Be aware of how other shows are unfolding in other countries. How are they dealing with protecting their exhibitors and visitors? It’s easy enough to find information on LinkedIn, especially if you follow fellow industry exhibitors. I see this type of information shared frequently and learned that a very large show was held in Europe lately. This means in some parts of the world, things are getting back to normal.
Know what’s happening with the shows you normally exhibit at. Are they planning to be all virtual next time around? Or do they have firm plans to be back in action at the convention center or hall where they usually have the show? Or maybe the third option: they just don’t know. The local convention center here in Salem is closed until further notice, but they have several groups on long-term contracts that want to come back once it’s okay. Some have smaller gatherings of less than a hundred (which might be okay under today’s guidelines); others expect hundreds, maybe more than a thousand. At this point, it’s hard to know when gatherings that large will be allowed.
Different states have different statuses. California, Nevada, Chicago, DC, NYC. They’re all different and all have different plans for getting back to larger shows. It may not make sense to spend a lot of time digging into each state’s specific plans, but just to be aware that what brings back large shows in Nevada may not be the same that brings them back in NYC or Chicago.
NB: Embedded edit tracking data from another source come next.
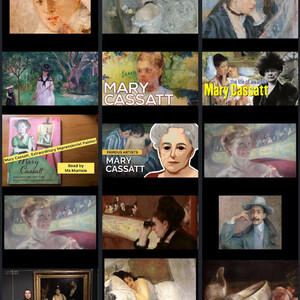
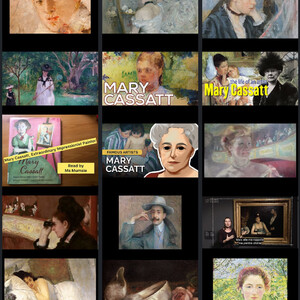
New Revisions

Changed region(s): [[0.0, 0.63, 1.0, 1.0]]

diff --git a/docs/print/westland-warrior/116/index.html b/docs/print/westland-warrior/116/index.html
@@ -78,65 +78,62 @@
   <span>Cassatt, Woman with a Pearl Necklace in a Loge<sup>[18]</sup></span>
 </div>
 <div class="section yt avoid-break-inside" style="padding-bottom: 2rem;">
-  <span>Cassatt, Woman with a Pearl Necklace in a Loge<sup>[19]</sup></span>
-</div>
-<div class="section yt avoid-break-inside" style="padding-bottom: 2rem;">
-  <span>Cassatt, In the Loge<sup>[20]</sup></span>
+  <span>Cassatt, In the Loge<sup>[19]</sup></span>
 </div>
 <div class="section avoid-break-inside" style="padding-bottom: 2rem;">
   <header>
     <h2>Louise Catherine Breslau</h2>
   </header>
   <div class="paragraph">
-    <span>Louise Catherine Breslau »<sup>[21]</sup></span>
+    <span>Louise Catherine Breslau »<sup>[20]</sup></span>
   </div>
 </div>
 <div class="section yt avoid-break-inside" style="padding-bottom: 2rem;">
-  <span>Louise Catherine Breslau (1856-1927)<sup>[22]</sup></span>
+  <span>Louise Catherine Breslau (1856-1927)<sup>[21]</sup></span>
 </div>
 <div class="section yt avoid-break-inside" style="padding-bottom: 2rem;">
-  <span>Marie Darrieussecq - Une loge aux Italiens - de Eva Gonzalès (In French)<sup>[23]</sup></span>
+  <span>Marie Darrieussecq - Une loge aux Italiens - de Eva Gonzalès (In French)<sup>[22]</sup></span>
 </div>
 <div class="section yt avoid-break-inside" style="padding-bottom: 2rem;">
-  <span>Eva Gonzalès (French, 1849-1883) - Part I - A collection of works painted between 1870 and 1879.<sup>[24]</sup></span>
+  <span>Eva Gonzalès (French, 1849-1883) - Part I - A collection of works painted between 1870 and 1879.<sup>[23]</sup></span>
 </div>
 <div class="section yt avoid-break-inside" style="padding-bottom: 2rem;">
-  <span>Eva Gonzalès (French, 1849-1883) - Part II - A collection painted between 1865 and 1883.<sup>[25]</sup></span>
+  <span>Eva Gonzalès (French, 1849-1883) - Part II - A collection painted between 1865 and 1883.<sup>[24]</sup></span>
 </div>
 <div class="section avoid-break-inside" style="padding-bottom: 2rem;">
   <header>
     <h2>Lilla Cabot Perry</h2>
   </header>
   <div class="paragraph">
-    <span>Lilla Cabot Perry »<sup>[26]</sup></span>
+    <span>Lilla Cabot Perry »<sup>[25]</sup></span>
   </div>
 </div>
 <div class="section yt avoid-break-inside" style="padding-bottom: 2rem;">
-  <span>Lilla Cabot Perry (1848-1933) - An American Impressionist artist.<sup>[27]</sup></span>
+  <span>Lilla Cabot Perry (1848-1933) - An American Impressionist artist.<sup>[26]</sup></span>
 </div>
 <div class="section yt avoid-break-inside" style="padding-bottom: 2rem;">
-  <span>Cecilia Beaux<sup>[28]</sup></span>
+  <span>Cecilia Beaux<sup>[27]</sup></span>
 </div>
 <div class="section yt avoid-break-inside" style="padding-bottom: 2rem;">
-  <span>Cecilia Beaux and Mrs. Isaac Newton Phelps Stokes<sup>[29]</sup></span>
+  <span>Cecilia Beaux and Mrs. Isaac Newton Phelps Stokes<sup>[28]</sup></span>
 </div>
 <div class="section yt avoid-break-inside" style="padding-bottom: 2rem;">
-  <span>Portrait Painting Tutorial | Cecilia Beaux Paint Along<sup>[30]</sup></span>
+  <span>Portrait Painting Tutorial | Cecilia Beaux Paint Along<sup>[29]</sup></span>
 </div>
 <div class="section yt avoid-break-inside" style="padding-bottom: 2rem;">
-  <span>In Dialogue — Cecilia Beaux's Twilight Confidences<sup>[31]</sup></span>
+  <span>In Dialogue — Cecilia Beaux's Twilight Confidences<sup>[30]</sup></span>
 </div>
 <div class="section yt avoid-break-inside" style="padding-bottom: 2rem;">
-  <span>Cecilia Beaux (American, 1855-1942)<sup>[32]</sup></span>
+  <span>Cecilia Beaux (American, 1855-1942)<sup>[31]</sup></span>
 </div>
 <div class="section yt avoid-break-inside" style="padding-bottom: 2rem;">
-  <span>12 Most Famous Paintings of all Time<sup>[33]</sup></span>
+  <span>12 Most Famous Paintings of all Time<sup>[32]</sup></span>
 </div>
 <div class="section yt avoid-break-inside" style="padding-bottom: 2rem;">
-  <span>History's Most Impressive Impressionists (Waldemar Januszczak Documentary)<sup>[34]</sup></span>
+  <span>History's Most Impressive Impressionists (Waldemar Januszczak Documentary)<sup>[33]</sup></span>
 </div>
 <div class="section yt avoid-break-inside" style="padding-bottom: 2rem;">
-  <span>The Great Impressionist Innovators (Waldemar Januszczak Documentary)<sup>[35]</sup></span>
+  <span>The Great Impressionist Innovators (Waldemar Januszczak Documentary)<sup>[34]</sup></span>
 </div>
 <div class="break-after">&nbsp;</div>
 <div>
@@ -159,23 +156,22 @@
   <div>[16]: https://www.youtube.com/watch?v=KQlCRe6QELg</div>
   <div>[17]: https://www.youtube.com/watch?v=k4E958E3yg0</div>
   <div>[18]: https://www.youtube.com/watch?v=guxLpVICBjg</div>
-  <div>[19]: https://www.youtube.com/watch?v=guxLpVICBjg</div>
-  <div>[20]: https://www.youtube.com/watch?v=HVuyK_vIMfc</div>
-  <div>[21]: https://en.wikipedia.org/wiki/Louise_Catherine_Breslau</div>
-  <div>[22]: https://www.youtube.com/watch?v=dB56CyUTf3o</div>
-  <div>[23]: https://www.youtube.com/watch?v=ijbWd_Be1MU</div>
-  <div>[24]: https://www.youtube.com/watch?v=isyPhRQdveQ</div>
-  <div>[25]: https://www.youtube.com/watch?v=8RArigCcMXg</div>
-  <div>[26]: https://en.wikipedia.org/wiki/Lilla_Cabot_Perry</div>
-  <div>[27]: https://www.youtube.com/watch?v=qwqmILdVux4</div>
-  <div>[28]: https://www.youtube.com/watch?v=4Qh21mlD4Sc</div>
-  <div>[29]: https://www.youtube.com/watch?v=UBC-ty9SEms</div>
-  <div>[30]: https://www.youtube.com/watch?v=y820n6vy8cw</div>
-  <div>[31]: https://www.youtube.com/watch?v=iJ9qlUPwAo0</div>
-  <div>[32]: https://www.youtube.com/watch?v=hl5trLOiRto</div>
-  <div>[33]: https://www.youtube.com/watch?v=Y65_Qs1Wq0w</div>
-  <div>[34]: https://www.youtube.com/watch?v=kzjRJzhnn8k</div>
-  <div>[35]: https://www.youtube.com/watch?v=d4DMMycMphk</div>
+  <div>[19]: https://www.youtube.com/watch?v=HVuyK_vIMfc</div>
+  <div>[20]: https://en.wikipedia.org/wiki/Louise_Catherine_Breslau</div>
+  <div>[21]: https://www.youtube.com/watch?v=dB56CyUTf3o</div>
+  <div>[22]: https://www.youtube.com/watch?v=ijbWd_Be1MU</div>
+  <div>[23]: https://www.youtube.com/watch?v=isyPhRQdveQ</div>
+  <div>[24]: https://www.youtube.com/watch?v=8RArigCcMXg</div>
+  <div>[25]: https://en.wikipedia.org/wiki/Lilla_Cabot_Perry</div>
+  <div>[26]: https://www.youtube.com/watch?v=qwqmILdVux4</div>
+  <div>[27]: https://www.youtube.com/watch?v=4Qh21mlD4Sc</div>
+  <div>[28]: https://www.youtube.com/watch?v=UBC-ty9SEms</div>
+  <div>[29]: https://www.youtube.com/watch?v=y820n6vy8cw</div>
+  <div>[30]: https://www.youtube.com/watch?v=iJ9qlUPwAo0</div>
+  <div>[31]: https://www.youtube.com/watch?v=hl5trLOiRto</div>
+  <div>[32]: https://www.youtube.com/watch?v=Y65_Qs1Wq0w</div>
+  <div>[33]: https://www.youtube.com/watch?v=kzjRJzhnn8k</div>
+  <div>[34]: https://www.youtube.com/watch?v=d4DMMycMphk</div>
 </div>
 
   </main>

diff --git a/docs/read/westland-warrior/116/index.html b/docs/read/westland-warrior/116/index.html
@@ -199,13 +199,6 @@
   </div>
 </div>
 <div class="card card-section bg-dark text-warning shadow">
-  <div class="card-header">Cassatt, Woman with a Pearl Necklace in a Loge</div>
-  <a href="https://www.youtube.com/watch?v=guxLpVICBjg" title="Cassatt, Woman with a Pearl Necklace in a Loge" alt="Cassatt, Woman with a Pearl Necklace in a Loge"><img src="/warrior/image/yid-guxLpVICBjg.jpg" alt="Cassatt, Woman with a Pearl Necklace in a Loge" class="card-img"></a>
-  <div class="card-body">
-    <a href="https://www.youtube.com/watch?v=guxLpVICBjg" title="Cassatt, Woman with a Pearl Necklace in a Loge" class="btn btn-warning">Play Video</a>
-  </div>
-</div>
-<div class="card card-section bg-dark text-warning shadow">
   <div class="card-header">Cassatt, In the Loge</div>
   <a href="https://www.youtube.com/watch?v=HVuyK_vIMfc" title="Cassatt, In the Loge" alt="Cassatt, In the Loge"><img src="/warrior/image/yid-HVuyK_vIMfc.jpg" alt="Cassatt, In the Loge" class="card-img"></a>
   <div class="card-body">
If your company goes to several shows a year, large, medium and small, would it make sense to have a ready-made virtual exhibit that can easily be adapted to fit the requirements of each show? Virtual exhibits are getting more popular, especially when exhibitors and show organizers have the understanding that even when (if) things return to “normal,” virtual exhibits can and probably will be a part of the marketing mix. Learn more about virtual exhibit in this Kevin Carty podcast interview, this Exhibitor Magazine webinar replay which includes a walk-through of the Canon virtual exhibit, and this blog post on what questions might come up around moving forward with a virtual exhibit.
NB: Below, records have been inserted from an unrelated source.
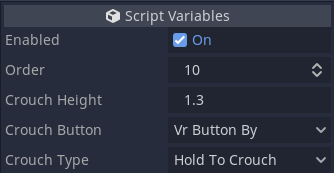
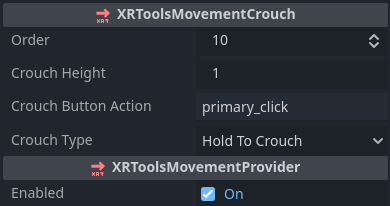
Updated documentation and screen-shots for crouching including links to videos.

diff --git a/_docs/movement/crouching.md b/_docs/movement/crouching.md
@@ -18,14 +18,22 @@ The setup should now look like:
 Next select the MovementCrouch node and configure:
 ![Crouch Configuration]({{ site.url }}/assets/img/crouching/crouch_config.png)
 
+
 ## Configuration
 
 ### XRToolsMovementCrouch
 
-| Property      | Description                                                     |
-| ------------- | --------------------------------------------------------------- |
-| Enabled       | When ticked this node will control the players movement.       |
-| Order         | The order in which this movement is processed in case multiple movement functions are active.  |
-| Crouch Height | The height forced on the player when crouching.  |
-| Crouch Button | Which button triggers crouching.  |
-| Crouch Type   | Crouch control type - either "Hold to Crouch" or "Toggle Crouch".  |
+| Property | Description |
+| ---- | ------------ |
+| Order                | The order in which this movement is processed in case multiple movement functions are active |
+| Crouch Height        | The height forced on the player when crouching |
+| Crouch Button Action | OpenXR Bool action to trigger the crouch (usually `by_button` when using the default action map) |
+| Crouch Type          | Crouch control type - either "Hold to Crouch" or "Toggle Crouch" |
+| Enabled              | When ticked this node will control the players movement |
+
+
+## Additional Resources
+
+The following videos show the creation of a basic XR Player with hands and movement including crouching:
+* [Getting Started](https://youtu.be/VrpySdMcdyw)
+* [Basic Movement](https://youtu.be/29qlCRw2TpE)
Another thing to keep abreast of is how exhibitors and attendees are feeling about getting back to live events. This piece from TSNN indicates a majority of people are ready to get back on the exhibiting floor.
Yes, things are moving forward. Sometimes we feel it’s at a snail’s pace, but even incremental movement is critical. I suspect at some point, you’ll look up and find that you’re booking travel plans and signing exhibiting contracts and planning exhibit updates.